## Listed records
>>>

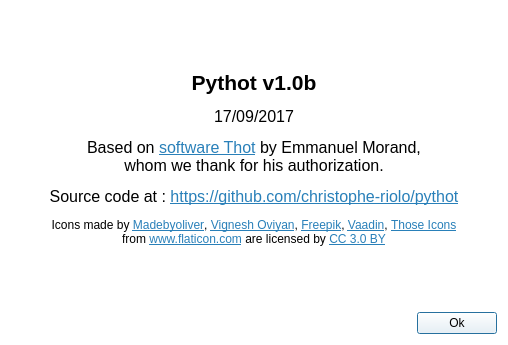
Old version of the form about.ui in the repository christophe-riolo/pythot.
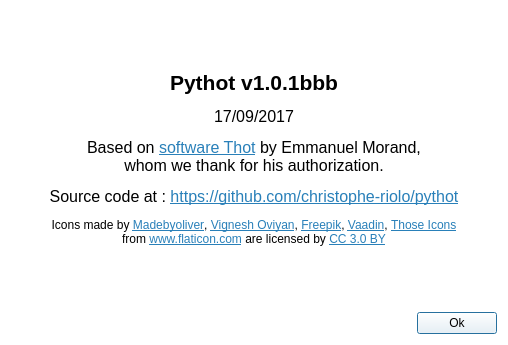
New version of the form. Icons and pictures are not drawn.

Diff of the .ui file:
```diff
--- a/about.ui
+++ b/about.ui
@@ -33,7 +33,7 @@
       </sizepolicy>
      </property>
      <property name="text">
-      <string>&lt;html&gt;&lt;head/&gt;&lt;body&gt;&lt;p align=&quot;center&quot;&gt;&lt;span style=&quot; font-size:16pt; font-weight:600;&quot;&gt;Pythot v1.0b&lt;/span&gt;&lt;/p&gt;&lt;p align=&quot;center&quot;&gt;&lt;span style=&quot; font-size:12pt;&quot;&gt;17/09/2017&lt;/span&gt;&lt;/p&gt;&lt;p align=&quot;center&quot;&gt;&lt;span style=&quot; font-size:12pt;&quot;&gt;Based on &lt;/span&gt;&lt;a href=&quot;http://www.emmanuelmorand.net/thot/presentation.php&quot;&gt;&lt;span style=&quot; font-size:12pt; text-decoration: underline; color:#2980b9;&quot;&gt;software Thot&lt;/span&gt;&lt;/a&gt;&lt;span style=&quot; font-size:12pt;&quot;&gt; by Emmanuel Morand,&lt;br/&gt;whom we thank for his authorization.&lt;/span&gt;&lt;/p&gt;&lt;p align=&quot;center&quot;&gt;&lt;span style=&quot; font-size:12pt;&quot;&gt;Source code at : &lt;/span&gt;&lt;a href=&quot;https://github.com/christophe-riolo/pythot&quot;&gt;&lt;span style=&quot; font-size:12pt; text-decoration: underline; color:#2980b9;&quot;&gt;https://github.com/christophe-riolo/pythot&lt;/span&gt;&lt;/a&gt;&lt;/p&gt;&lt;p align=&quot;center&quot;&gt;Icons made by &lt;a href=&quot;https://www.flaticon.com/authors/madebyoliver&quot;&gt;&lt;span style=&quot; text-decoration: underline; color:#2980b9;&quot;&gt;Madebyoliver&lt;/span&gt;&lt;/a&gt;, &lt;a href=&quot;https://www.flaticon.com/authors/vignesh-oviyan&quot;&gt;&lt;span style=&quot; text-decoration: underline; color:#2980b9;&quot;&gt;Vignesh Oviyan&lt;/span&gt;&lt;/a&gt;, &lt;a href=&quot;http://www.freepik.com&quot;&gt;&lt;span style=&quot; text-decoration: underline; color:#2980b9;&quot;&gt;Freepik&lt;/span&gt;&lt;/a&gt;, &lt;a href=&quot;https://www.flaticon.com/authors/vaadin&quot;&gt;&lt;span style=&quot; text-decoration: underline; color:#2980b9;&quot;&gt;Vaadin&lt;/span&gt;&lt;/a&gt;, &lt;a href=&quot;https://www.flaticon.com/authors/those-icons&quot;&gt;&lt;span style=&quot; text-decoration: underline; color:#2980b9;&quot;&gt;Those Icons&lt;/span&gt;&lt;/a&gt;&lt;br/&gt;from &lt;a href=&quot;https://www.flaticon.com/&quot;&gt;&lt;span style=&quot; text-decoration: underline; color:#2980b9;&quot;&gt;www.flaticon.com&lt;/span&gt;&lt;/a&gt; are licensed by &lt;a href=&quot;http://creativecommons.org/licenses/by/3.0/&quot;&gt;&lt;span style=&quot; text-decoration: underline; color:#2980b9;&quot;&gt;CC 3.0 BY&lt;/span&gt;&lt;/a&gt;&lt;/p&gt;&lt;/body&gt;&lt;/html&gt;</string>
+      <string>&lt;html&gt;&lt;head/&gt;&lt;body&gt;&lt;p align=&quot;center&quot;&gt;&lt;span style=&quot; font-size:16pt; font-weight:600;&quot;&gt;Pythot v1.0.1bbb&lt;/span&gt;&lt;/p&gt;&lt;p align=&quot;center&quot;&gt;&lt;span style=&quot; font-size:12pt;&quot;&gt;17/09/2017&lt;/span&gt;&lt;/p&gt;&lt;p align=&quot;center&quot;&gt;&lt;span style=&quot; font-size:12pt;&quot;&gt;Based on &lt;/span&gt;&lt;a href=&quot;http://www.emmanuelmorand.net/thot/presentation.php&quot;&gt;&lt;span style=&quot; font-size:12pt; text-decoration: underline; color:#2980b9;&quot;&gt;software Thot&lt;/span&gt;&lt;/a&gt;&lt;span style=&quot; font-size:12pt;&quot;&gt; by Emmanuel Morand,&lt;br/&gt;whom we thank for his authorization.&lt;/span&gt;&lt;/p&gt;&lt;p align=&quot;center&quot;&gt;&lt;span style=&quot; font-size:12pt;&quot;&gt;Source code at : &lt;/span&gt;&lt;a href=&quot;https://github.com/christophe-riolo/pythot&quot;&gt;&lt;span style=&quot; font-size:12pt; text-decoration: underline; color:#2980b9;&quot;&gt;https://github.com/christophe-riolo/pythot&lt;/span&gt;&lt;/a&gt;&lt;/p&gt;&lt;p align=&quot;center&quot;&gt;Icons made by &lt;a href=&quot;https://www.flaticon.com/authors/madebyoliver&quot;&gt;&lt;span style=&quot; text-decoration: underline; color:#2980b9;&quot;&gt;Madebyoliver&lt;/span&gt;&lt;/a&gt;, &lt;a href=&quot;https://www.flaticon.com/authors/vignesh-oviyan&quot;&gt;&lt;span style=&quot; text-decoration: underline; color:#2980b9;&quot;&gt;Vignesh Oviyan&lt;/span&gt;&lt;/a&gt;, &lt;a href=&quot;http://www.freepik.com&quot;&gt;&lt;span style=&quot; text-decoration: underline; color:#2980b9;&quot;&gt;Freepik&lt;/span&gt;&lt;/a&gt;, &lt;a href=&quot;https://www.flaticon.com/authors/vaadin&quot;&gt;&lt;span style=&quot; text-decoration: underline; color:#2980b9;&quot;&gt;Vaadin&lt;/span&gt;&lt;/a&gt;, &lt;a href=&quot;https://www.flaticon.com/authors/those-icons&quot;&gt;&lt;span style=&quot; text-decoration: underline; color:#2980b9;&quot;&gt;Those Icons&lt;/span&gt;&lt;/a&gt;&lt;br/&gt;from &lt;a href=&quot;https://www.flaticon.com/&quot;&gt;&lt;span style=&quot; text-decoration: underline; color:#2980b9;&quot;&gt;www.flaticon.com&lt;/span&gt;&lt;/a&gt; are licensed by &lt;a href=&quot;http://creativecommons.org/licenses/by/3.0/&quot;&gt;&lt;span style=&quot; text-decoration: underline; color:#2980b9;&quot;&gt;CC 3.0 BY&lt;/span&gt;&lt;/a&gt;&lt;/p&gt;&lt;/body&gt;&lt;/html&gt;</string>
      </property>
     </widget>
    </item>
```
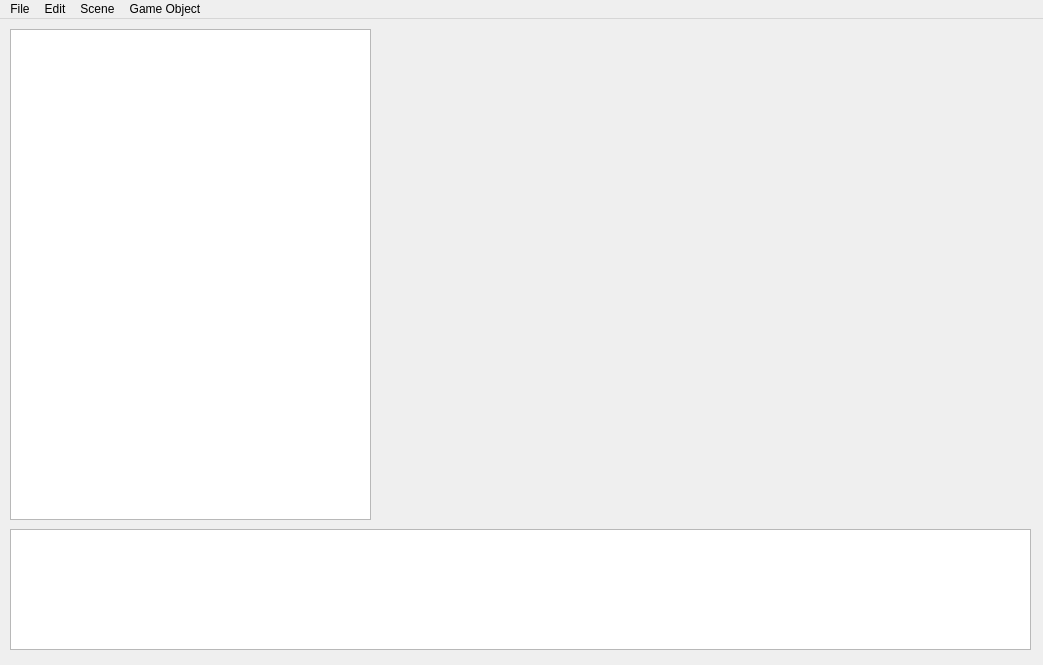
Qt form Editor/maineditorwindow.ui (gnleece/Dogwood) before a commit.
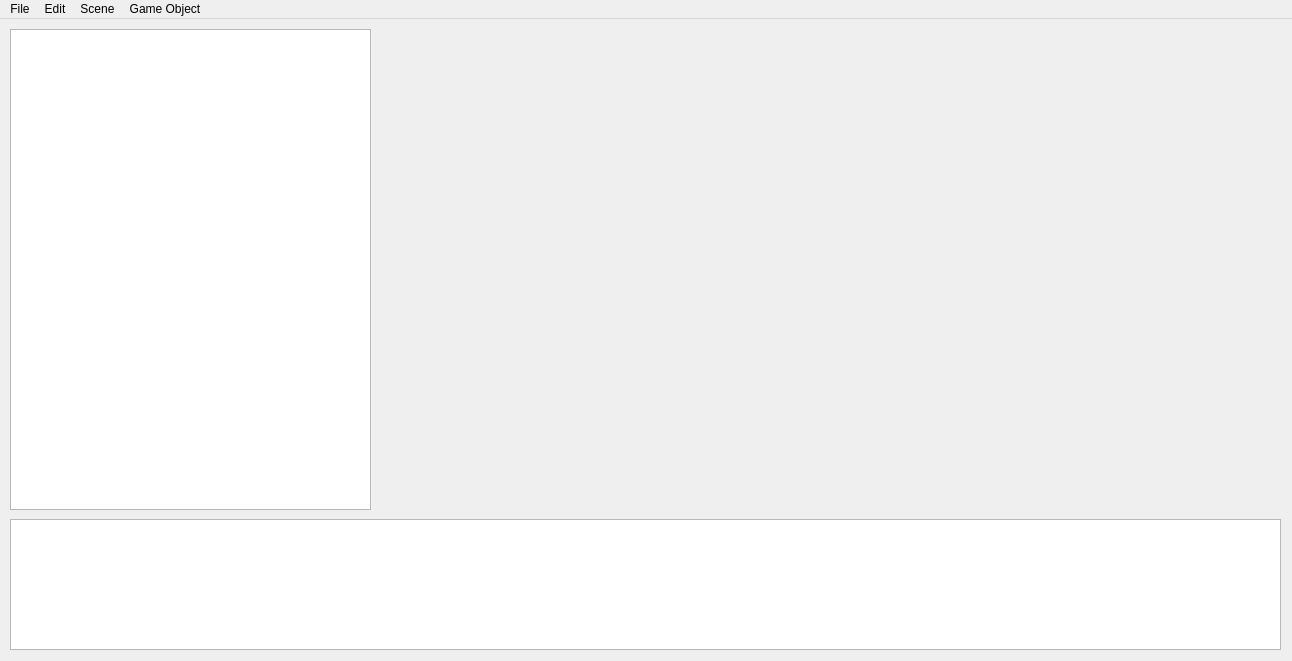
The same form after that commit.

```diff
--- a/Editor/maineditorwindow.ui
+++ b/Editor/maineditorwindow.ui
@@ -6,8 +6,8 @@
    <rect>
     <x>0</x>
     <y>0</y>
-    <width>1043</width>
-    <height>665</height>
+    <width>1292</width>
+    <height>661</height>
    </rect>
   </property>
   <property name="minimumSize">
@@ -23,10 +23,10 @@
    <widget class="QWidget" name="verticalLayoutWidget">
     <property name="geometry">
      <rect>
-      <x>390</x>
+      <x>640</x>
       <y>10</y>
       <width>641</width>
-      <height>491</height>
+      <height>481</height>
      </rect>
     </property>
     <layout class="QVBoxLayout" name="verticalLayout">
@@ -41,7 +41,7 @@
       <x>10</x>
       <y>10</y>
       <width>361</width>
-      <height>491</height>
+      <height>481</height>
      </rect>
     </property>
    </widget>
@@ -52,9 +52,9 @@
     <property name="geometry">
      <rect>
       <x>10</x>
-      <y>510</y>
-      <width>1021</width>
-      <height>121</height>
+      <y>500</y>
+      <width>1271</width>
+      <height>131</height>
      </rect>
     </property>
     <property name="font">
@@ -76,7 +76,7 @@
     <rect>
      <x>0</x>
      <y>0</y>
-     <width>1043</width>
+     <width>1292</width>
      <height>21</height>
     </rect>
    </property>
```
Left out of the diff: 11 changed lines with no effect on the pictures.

<<<

## Work task
The lines to copy are those in the listing that contain "widget".

## Your response
     </widget>
    <widget class="QWidget" name="verticalLayoutWidget">
    </widget>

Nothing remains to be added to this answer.